BNPL has been particularly popular with shoppers in Australia and New Zealand, but new statistics from the central bank in Canberra show that traditional cards are still a bastion of purchase payments. Not only did the number of purchases made by Australians rise by four percent on credit cards (and an impressive 13 percent on debit cards), but the value of those purchases also increased by 2.1 percent and 8.7 percent for credit and debit cards respectively. "Australian consumers have decided not to throw the baby out with the bathwater," commented Lorna Baek of Verisk Financial Research: "These figures, together with a decrease in the value of credit card balances and historic lows in credit card cash advances, indicate that consumers are becoming savvier, rather than abandoning plastic for alternative payment methods".

Citibank Australia meanwhile has decided that the best form of defence is attack, by partnering with loyalty schemes offering new types of unsecured loans. This move comes at a time when trust in the Big Four banks that have long dominated the country's retail banking scene has been falling. As its competitors focus on transforming their cultures, Citi is positioned to focus on growth. As for digital challengers, Citi's head of consumer banking is sanguine, seeing room for traditional credit card issuers to extend into complementary digital services.

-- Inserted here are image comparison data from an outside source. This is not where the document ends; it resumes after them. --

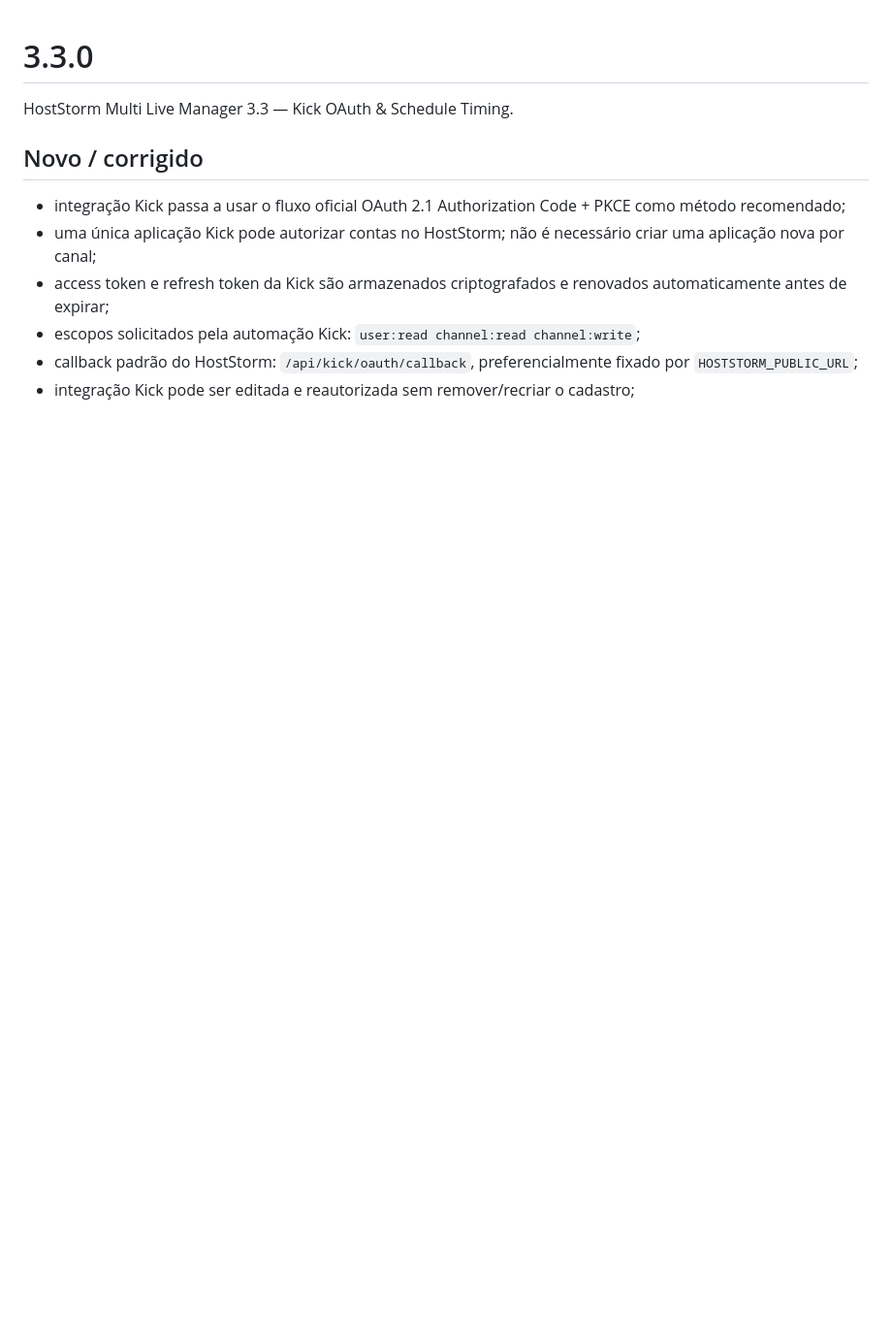
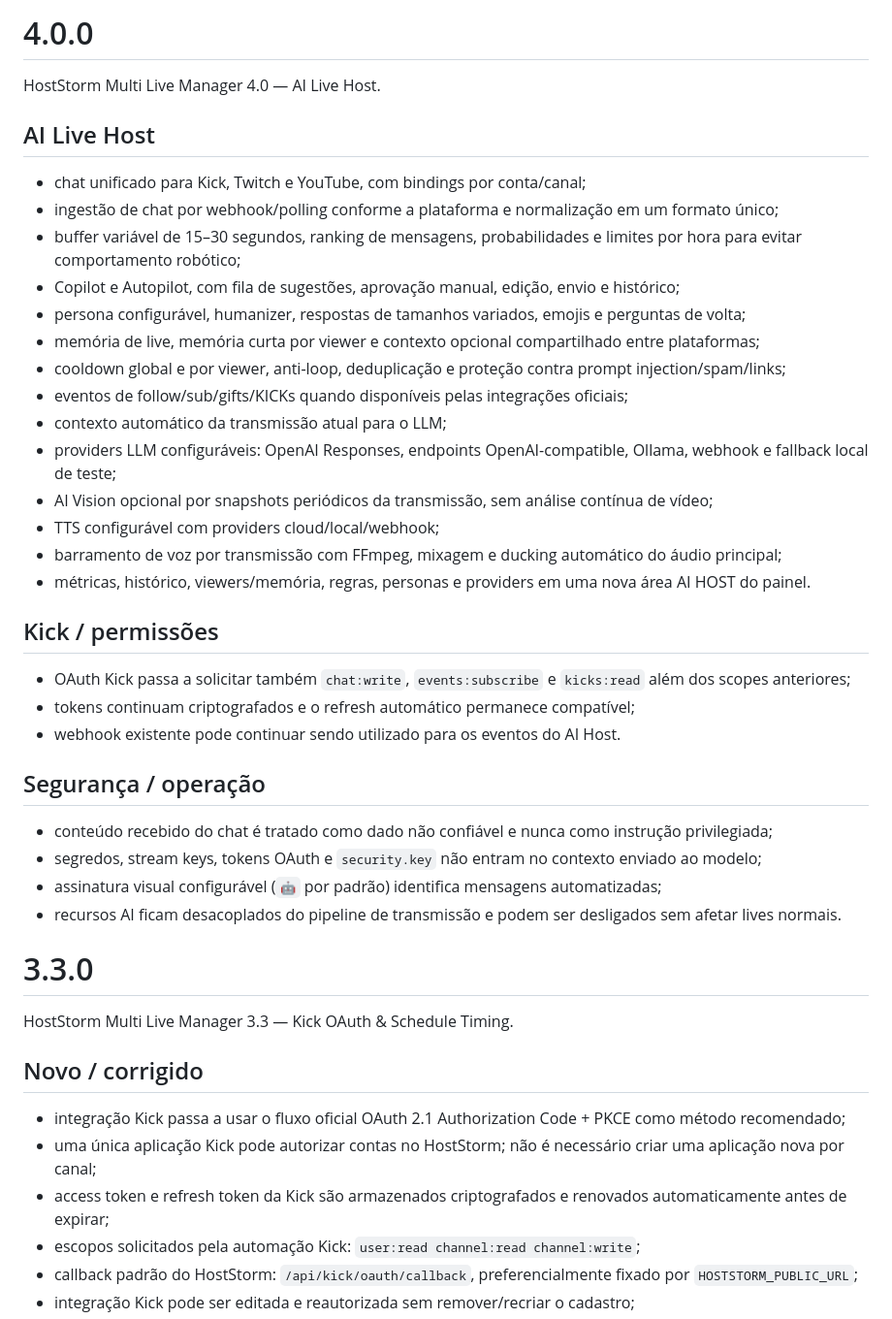
Before and after one commit to danilostorm/hoststorm-lofi-suite, a Markdown page: CHANGELOG.md, the part around the change. Shown at 97% size. Rendered like a GitHub page; blank space fills up the shorter version.

Commit message:
docs: add HostStorm 4.0 AI Live Host changelog

```diff
--- a/CHANGELOG.md
+++ b/CHANGELOG.md
@@ -1,3 +1,34 @@
+# 4.0.0
+
+HostStorm Multi Live Manager 4.0 — AI Live Host.
+
+## AI Live Host
+- chat unificado para Kick, Twitch e YouTube, com bindings por conta/canal;
+- ingestão de chat por webhook/polling conforme a plataforma e normalização em um formato único;
+- buffer variável de 15–30 segundos, ranking de mensagens, probabilidades e limites por hora para evitar comportamento robótico;
+- Copilot e Autopilot, com fila de sugestões, aprovação manual, edição, envio e histórico;
+- persona configurável, humanizer, respostas de tamanhos variados, emojis e perguntas de volta;
+- memória de live, memória curta por viewer e contexto opcional compartilhado entre plataformas;
+- cooldown global e por viewer, anti-loop, deduplicação e proteção contra prompt injection/spam/links;
+- eventos de follow/sub/gifts/KICKs quando disponíveis pelas integrações oficiais;
+- contexto automático da transmissão atual para o LLM;
+- providers LLM configuráveis: OpenAI Responses, endpoints OpenAI-compatible, Ollama, webhook e fallback local de teste;
+- AI Vision opcional por snapshots periódicos da transmissão, sem análise contínua de vídeo;
+- TTS configurável com providers cloud/local/webhook;
+- barramento de voz por transmissão com FFmpeg, mixagem e ducking automático do áudio principal;
+- métricas, histórico, viewers/memória, regras, personas e providers em uma nova área AI HOST do painel.
+
+## Kick / permissões
+- OAuth Kick passa a solicitar também `chat:write`, `events:subscribe` e `kicks:read` além dos scopes anteriores;
+- tokens continuam criptografados e o refresh automático permanece compatível;
+- webhook existente pode continuar sendo utilizado para os eventos do AI Host.
+
+## Segurança / operação
+- conteúdo recebido do chat é tratado como dado não confiável e nunca como instrução privilegiada;
+- segredos, stream keys, tokens OAuth e `security.key` não entram no contexto enviado ao modelo;
+- assinatura visual configurável (`🤖` por padrão) identifica mensagens automatizadas;
+- recursos AI ficam desacoplados do pipeline de transmissão e podem ser desligados sem afetar lives normais.
+
 # 3.3.0
 
 HostStorm Multi Live Manager 3.3 — Kick OAuth & Schedule Timing.
```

Issuers of all kinds will want to keep an eye on a court case that has bubbled up in Germany, after a Lufthansa passenger sued the airline because his air miles, it is argued, are in fact a form of e-currency that should be withdrawable as cash. The airline naturally maintains that its programme, Mile & More, is not e-money because it is a closed system which can only be used in relation to a particular selection of services from partner companies. However, until the court case arose, there were in fact indirect ways one could buy Lufthansa miles, by first buying points at partner hotels and then converting into Lufthansa miles, a cash-to-points loophole that has now been firmly shut by the carrier. The big question is, if Lufthansa is indeed deemed to be an e-money issuer or transmitter (and thus subject to the full rigours of the EU's revised Payments Services Directive, or PSD2), then will PSD2 regulations apply to all miles programmes in Europe, not to mention loyalty points and even gift voucher schemes? As the Financial Times puts it, "in the age of ICOs and cryptocurrency issuance, these details matter a lot in terms of regulatory implications. The long and short of it is, if you're issuing cash-like liabilities you have to be regulated as a bank or e-money issuer/transmitter. And that adds a whole lot of complexity to your business model."

To end, links to some other stories of interest this week...